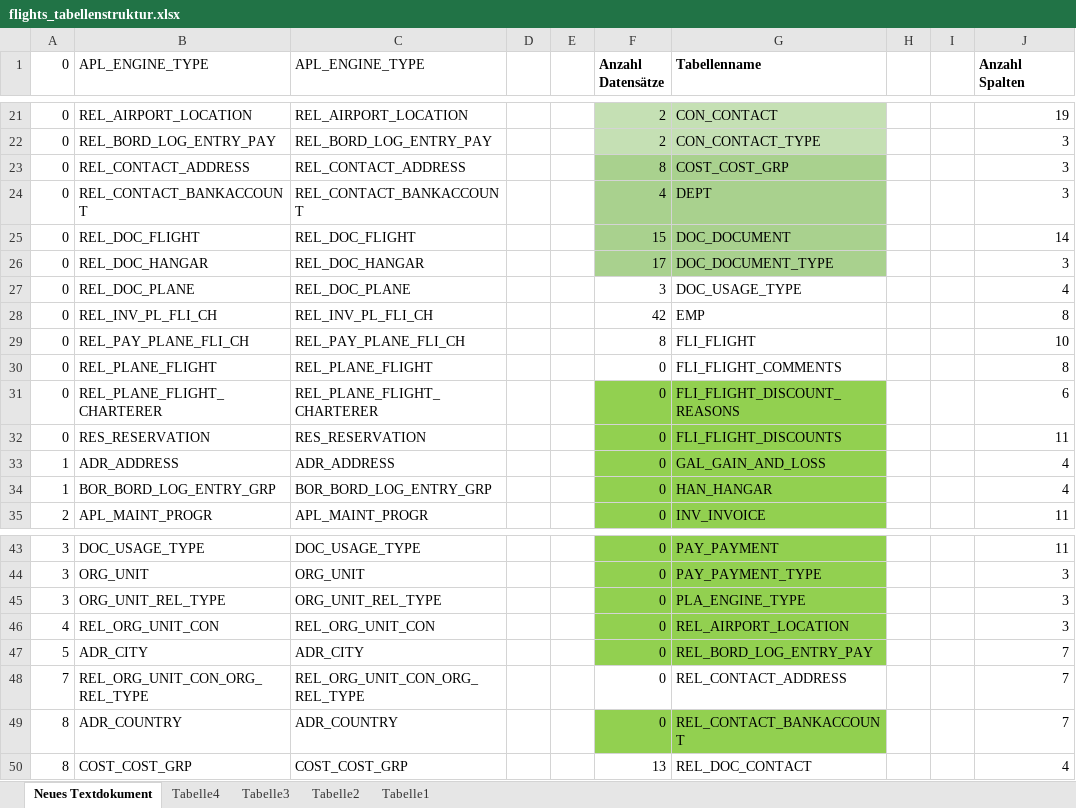
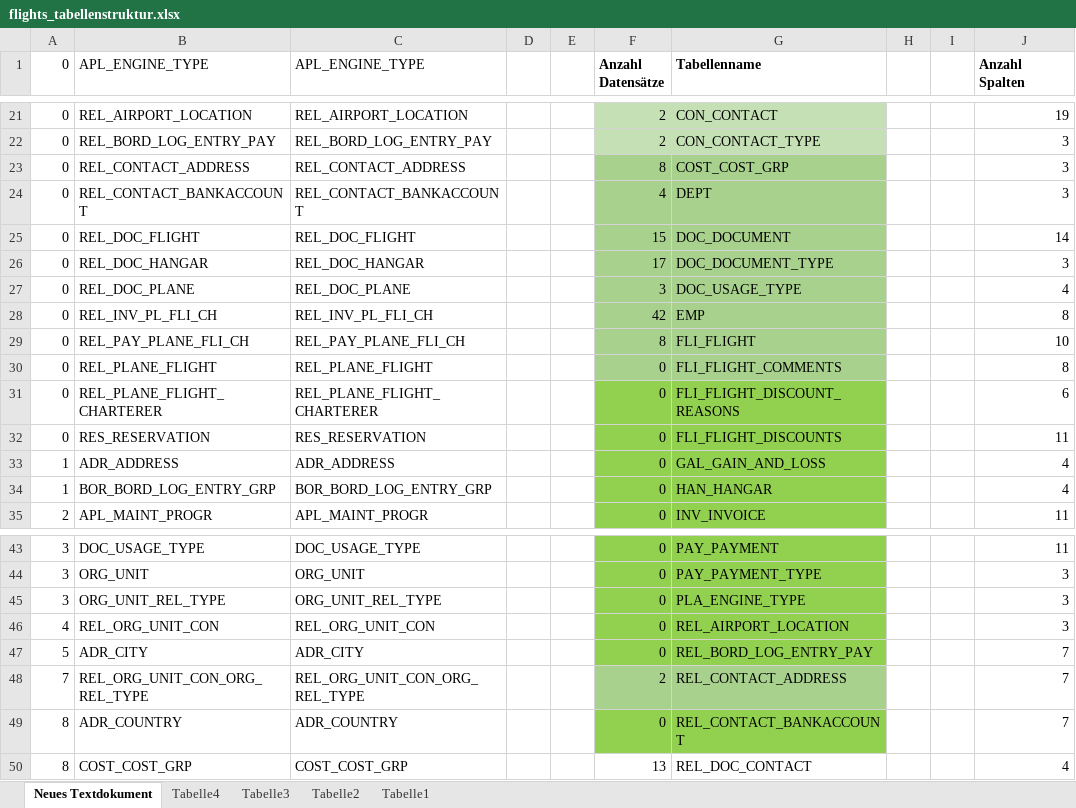
Before and after one commit to anneri51/flight_dev, an Excel workbook: sp1/07_tabelleninhalte/flights_tabellenstruktur.xlsx, sheet Neues Textdokument, drawn as a sheet; only a part is shown, gaps mark what is left out; values as stored, in another font and other column widths than the file's, no borders; the diff names each change by its address in the sheet, - before the commit and + after, or states it on an @@ line.

Commit message:
tabellenstruktur

```diff
--- a/sp1/07_tabelleninhalte/flights_tabellenstruktur.xlsx (sheet Neues Textdokument)
+++ b/sp1/07_tabelleninhalte/flights_tabellenstruktur.xlsx (sheet Neues Textdokument)
-F27:G30 fill: none
+F27:G30 fill: #A9D18E
-F48 (Anzahl Datensätze): 0
+F48 (Anzahl Datensätze): 2
-F48:G48 fill: none
+F48:G48 fill: #A9D18E
```
Also changed, not shown: sheet Tabelle4.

====

### [Task requirements]
Read through the lines above and collect those that contain the string "fill".

### [Output of the exercise]
-F27:G30 fill: none
+F27:G30 fill: #A9D18E
-F48:G48 fill: none
+F48:G48 fill: #A9D18E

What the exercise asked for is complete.